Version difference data
%%

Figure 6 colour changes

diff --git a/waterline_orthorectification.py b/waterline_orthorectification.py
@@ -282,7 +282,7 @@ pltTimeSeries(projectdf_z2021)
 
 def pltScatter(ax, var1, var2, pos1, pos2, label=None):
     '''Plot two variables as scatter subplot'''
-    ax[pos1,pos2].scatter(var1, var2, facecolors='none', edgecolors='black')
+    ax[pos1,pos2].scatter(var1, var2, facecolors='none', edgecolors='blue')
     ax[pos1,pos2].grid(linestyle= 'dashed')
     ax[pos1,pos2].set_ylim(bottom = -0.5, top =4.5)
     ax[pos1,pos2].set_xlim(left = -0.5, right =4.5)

%%

WORK INSTRUCTION: Write out each record again, keeping every word as it is.

ANSWER BELOW:
Figure 6 colour changes

diff --git a/waterline_orthorectification.py b/waterline_orthorectification.py
@@ -282,7 +282,7 @@ pltTimeSeries(projectdf_z2021)
 
 def pltScatter(ax, var1, var2, pos1, pos2, label=None):
     '''Plot two variables as scatter subplot'''
-    ax[pos1,pos2].scatter(var1, var2, facecolors='none', edgecolors='black')
+    ax[pos1,pos2].scatter(var1, var2, facecolors='none', edgecolors='blue')
     ax[pos1,pos2].grid(linestyle= 'dashed')
     ax[pos1,pos2].set_ylim(bottom = -0.5, top =4.5)
     ax[pos1,pos2].set_xlim(left = -0.5, right =4.5)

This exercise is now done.